*** Begin section ***
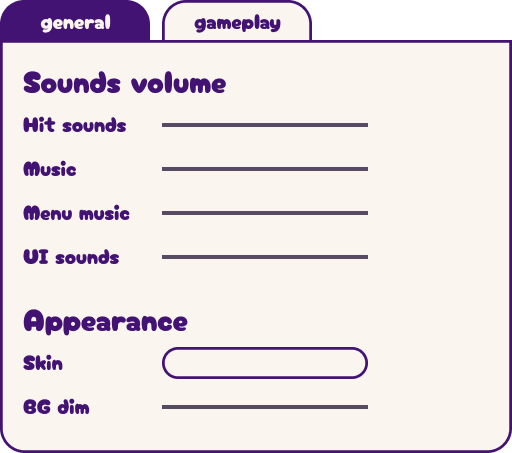
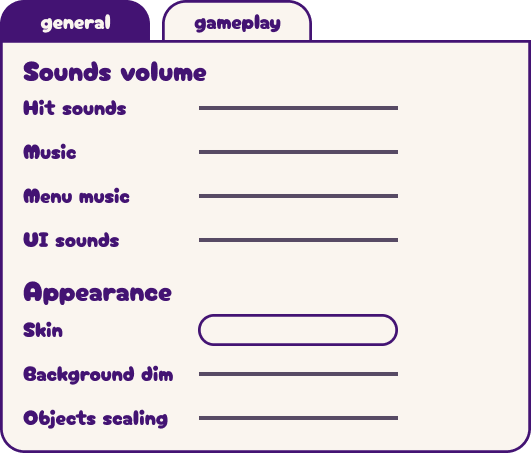
Make a slider in the settings to adjust circle scaling

diff --git a/source/Modes/ModeSettings.cpp b/source/Modes/ModeSettings.cpp
@@ -72,8 +72,14 @@ void ModeSettings::InitCommonSprites() {
     mSpriteManager.Add(spr);
 }
 
-void ValueSlider_updateDisplayedValue (float val, pText* valLabel) {
-    valLabel->Text = std::to_string((int)round(val));
+void ValueSlider_updateDisplayedValue (float val, pText* valLabel, bool multiplier_mode=false) {
+    if (multiplier_mode) {
+        char value_str[8];
+        snprintf(value_str, 8, "%.2fx", (float)((int)((val+100) * 1 + .5)) / 100.f);
+        valLabel->Text = value_str;
+    } else {
+        valLabel->Text = std::to_string((int)round(val));
+    }
 }
 
 void ValueSlider_saveDisplayedValue (float val, const std::string& setting_name) {
@@ -122,18 +128,35 @@ void ModeSettings::CreateStringSelector(int32_t x, int32_t y, const std::string&
     ss->AddToSpriteManager(mSpriteManager);
 }
 
-void ModeSettings::CreateValueSlider(int32_t x, int32_t y, const std::string& setting_name) {
+void ModeSettings::CreateValueSlider(int32_t x, int32_t y, const std::string& setting_name, bool multiplier_mode) {
     float lastValue = Settings::get_float(setting_name);
     auto* vs = new ValueSlider(x, y);
     vs->Init(lastValue);
-    auto* spr = new pText(std::to_string((int)(round(lastValue))),
-                          FONT_PIXEL, x+281, y, SDL_Color());
+    pText* spr;
+
+    if (multiplier_mode) {
+        char value_str[8];
+        snprintf(value_str, 8, "%.2fx", (float)((int)((lastValue+100) * 1 + .5)) / 100.f);
+        spr = new pText(value_str,FONT_PIXEL, x+266, y, SDL_Color());
+    } else {
+        spr = new pText(std::to_string((int)(round(lastValue))), FONT_PIXEL, x+266, y, SDL_Color());
+    }
+
     spr->Z = -1.f;
     spr->Origin = ORIGIN_CENTER;
     mSpriteManager.Add(spr);
 
-    std::function<void(float)> updateval_lambda = [spr](float f) { return ValueSlider_updateDisplayedValue(f, spr); };
-    vs->value_change_callback = updateval_lambda;
+    if (multiplier_mode) {
+        std::function<void(float)> updateval_lambda = [spr](float f) {
+            return ValueSlider_updateDisplayedValue(f, spr, true);
+        };
+        vs->value_change_callback = updateval_lambda;
+    } else {
+        std::function<void(float)> updateval_lambda = [spr](float f) {
+            return ValueSlider_updateDisplayedValue(f, spr);
+        };
+        vs->value_change_callback = updateval_lambda;
+    }
 
     std::function<void(float)> saveval_lambda = [setting_name](float f) { return ValueSlider_saveDisplayedValue(f, setting_name); };
     vs->value_callback = saveval_lambda;
@@ -146,7 +169,7 @@ void ModeSettings::TabGeneral() {
     InitCommonSprites();
 
     pDrawable* spr;
-    spr = new pSprite(TX_SETTINGS_PANEL_GENERAL, 400, 46, 512, 453, ORIGIN_TOPLEFT, FIELD_SCREEN, SDL_Color(), 255, -0.1f);
+    spr = new pSprite(TX_SETTINGS_PANEL_GENERAL, 390, 46, 531, 453, ORIGIN_TOPLEFT, FIELD_SCREEN, SDL_Color(), 255, -0.1f);
     mSpriteManager.Add(spr);
 
     spr = new pSprite(TX_BUTTON_BIG, 558, 42, 158, 44, ORIGIN_TOPLEFT, FIELD_SCREEN, SDL_Color(), 0);
@@ -154,19 +177,20 @@ void ModeSettings::TabGeneral() {
     spr->OnClick = ModeSettings_SwitchTabToGameplay;
     mSpriteManager.Add(spr);
 
-    CreateValueSlider(562, 170, "volume_hitsounds");
-    CreateValueSlider(562, 214, "volume_music");
-    CreateValueSlider(562, 258, "volume_menumusic");
-    CreateValueSlider(562, 302, "volume_uisounds");
-    CreateStringSelector(562, 393, "skin");
-    CreateValueSlider(562, 452, "bgdim");
+    CreateValueSlider(589, 153, "volume_hitsounds");
+    CreateValueSlider(589, 197, "volume_music");
+    CreateValueSlider(589, 241, "volume_menumusic");
+    CreateValueSlider(589, 285, "volume_uisounds");
+    CreateStringSelector(589, 360, "skin");
+    CreateValueSlider(589, 419, "bgdim");
+    CreateValueSlider(589, 463, "hoscale", true);
 }
 
 void ModeSettings::TabGameplay() {
     InitCommonSprites();
 
     pDrawable* spr;
-    spr = new pSprite(TX_SETTINGS_PANEL_GAMEPLAY, 400, 46, 512, 453, ORIGIN_TOPLEFT, FIELD_SCREEN, SDL_Color(), 255, -0.1f);
+    spr = new pSprite(TX_SETTINGS_PANEL_GAMEPLAY, 390, 46, 531, 453, ORIGIN_TOPLEFT, FIELD_SCREEN, SDL_Color(), 255, -0.1f);
     mSpriteManager.Add(spr);
 
     spr = new pSprite(TX_BUTTON_BIG, 393, 42, 158, 44, ORIGIN_TOPLEFT, FIELD_SCREEN, SDL_Color(), 0);

diff --git a/source/Modes/ModeSettings.h b/source/Modes/ModeSettings.h
@@ -26,10 +26,10 @@ public:
     StringSelector(int32_t x, int32_t y) {
         mX = x;
         mY = y;
-        selectedString = new pText("default", FONT_CONSOLE, mX+18, mY+8);
+        selectedString = new pText("default", FONT_CONSOLE, mX+13, mY+8);
         selectedString->Z = -0.6f;
-        arrowLeft = new pSprite(TX_BUTTON_SETTINGS_ARROW, mX+232+4, mY, 47, 32, ORIGIN_TOPLEFT, FIELD_SCREEN, SDL_Color(), 255, -0.5);
-        arrowRight = new pSprite(TX_BUTTON_SETTINGS_ARROW, mX+232+47, mY, 47, 32, ORIGIN_TOPLEFT, FIELD_SCREEN, SDL_Color(), 255, -0.5);
+        arrowLeft = new pSprite(TX_BUTTON_SETTINGS_ARROW, mX+217+4, mY, 47, 32, ORIGIN_TOPLEFT, FIELD_SCREEN, SDL_Color(), 255, -0.5);
+        arrowRight = new pSprite(TX_BUTTON_SETTINGS_ARROW, mX+217+47, mY, 47, 32, ORIGIN_TOPLEFT, FIELD_SCREEN, SDL_Color(), 255, -0.5);
         arrowRight->Rotate(180);
 
         mSprites.push_back(selectedString);
@@ -287,7 +287,7 @@ protected:
     Logo* mLogo = nullptr;
 
 
-    void CreateValueSlider(int32_t x, int32_t y, const std::string &setting_name);
+    void CreateValueSlider(int32_t x, int32_t y, const std::string &setting_name, bool multiplier_mode=false);
 
     void CreateStringSelector(int32_t x, int32_t y, const std::string &setting_name);
 

diff --git a/source/DataStorage/Settings.h b/source/DataStorage/Settings.h
@@ -144,11 +144,12 @@ class Settings
                     {"activeFilter", FILTER_NONE},
                     {"skin", "default"},
                     {"vitaUseBackTouch", false},
-                    {"volume_hitsounds", 100.0},
-                    {"volume_music", 100.0},
-                    {"volume_menumusic", 80.0},
-                    {"volume_uisounds", 70.0},
-                    {"bgdim", 80.0},
+                    {"volume_hitsounds", 65.0},
+                    {"volume_music", 70.0},
+                    {"volume_menumusic", 40.0},
+                    {"volume_uisounds", 65.0},
+                    {"bgdim", 65.0},
+                    {"hoscale", 25.0},
                     {"controls", {
                         {IH_CONTROL_ACTION, {{SDL_BUTTON_LEFT, IH_KEY_MOUSE}, {SDLK_z, IH_KEY_KEYBOARD}, {SDLK_x, IH_KEY_KEYBOARD}, {SDL_CONTROLLER_BUTTON_LEFTSHOULDER, IH_KEY_CONTROLLER}, {SDL_CONTROLLER_BUTTON_RIGHTSHOULDER, IH_KEY_CONTROLLER}}},
                         {IH_CONTROL_SKIP, {{SDLK_SPACE, IH_KEY_KEYBOARD}, {SDL_CONTROLLER_BUTTON_A, IH_KEY_CONTROLLER}}},

diff --git a/source/Beatmaps/Beatmap.cpp b/source/Beatmaps/Beatmap.cpp
@@ -119,7 +119,9 @@ void Beatmap::Initialize()
     DifficultyManager::SliderTickRate = (uint8_t)mParser->sliderTickRate;
 
     DifficultyManager::preempt_time_new = mParser->preemptMs;
-    DifficultyManager::circle_size_new = mParser->circleRadiusPx * 2;
+
+    float hoscale = (Settings::get_float("hoscale") + 100) / 100;
+    DifficultyManager::circle_size_new = (mParser->circleRadiusPx * 2) * hoscale;
     DifficultyManager::hit_window_300 = mParser->hitWindow300;
     DifficultyManager::hit_window_100 = mParser->hitWindow100;
     DifficultyManager::hit_window_50 = mParser->hitWindow50;
@@ -128,7 +130,6 @@ void Beatmap::Initialize()
     DifficultyManager::fadeInMs = mParser->fadeInMs;
 
     DifficultyManager::DifficultyPeppyStars = 0; // TODO: Learn how to count peppy stars
-    DifficultyManager::DifficultyEyupStars = 0; // TODO: Learn how to count eyup stars
 
     for (osuParser::TimingPoint tp : mParser->timingPoints) {
         int64_t time = tp.offset;

diff --git a/source/Beatmaps/DifficultyManager.cpp b/source/Beatmaps/DifficultyManager.cpp
@@ -17,7 +17,6 @@ uint8_t DifficultyManager::DifficultyOverall = 5;
 float DifficultyManager::SliderMultiplier = 1.0;
 float DifficultyManager::SliderTickRate = 1.0;
 uint8_t DifficultyManager::DifficultyPeppyStars = 3;
-float DifficultyManager::DifficultyEyupStars = 3.0;
 
 long DifficultyManager::preempt_time_new = 0;
 float DifficultyManager::circle_size_new = 0;

diff --git a/source/Beatmaps/DifficultyManager.h b/source/Beatmaps/DifficultyManager.h
@@ -11,7 +11,6 @@ class DifficultyManager
 		static float SliderTickRate;
 
 		static uint8_t DifficultyPeppyStars;
-		static float DifficultyEyupStars;
 
 		//inline
 		static float GetCircleSize()   { return circle_size_new; }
*** End section ***
**What the exercise asks**.
Only lines holding the word "CreateStringSelector" are wanted here; copy each from the listing.

**Answer**.
@@ -122,18 +128,35 @@ void ModeSettings::CreateStringSelector(int32_t x, int32_t y, const std::string&
-    CreateStringSelector(562, 393, "skin");
+    CreateStringSelector(589, 360, "skin");
     void CreateStringSelector(int32_t x, int32_t y, const std::string &setting_name);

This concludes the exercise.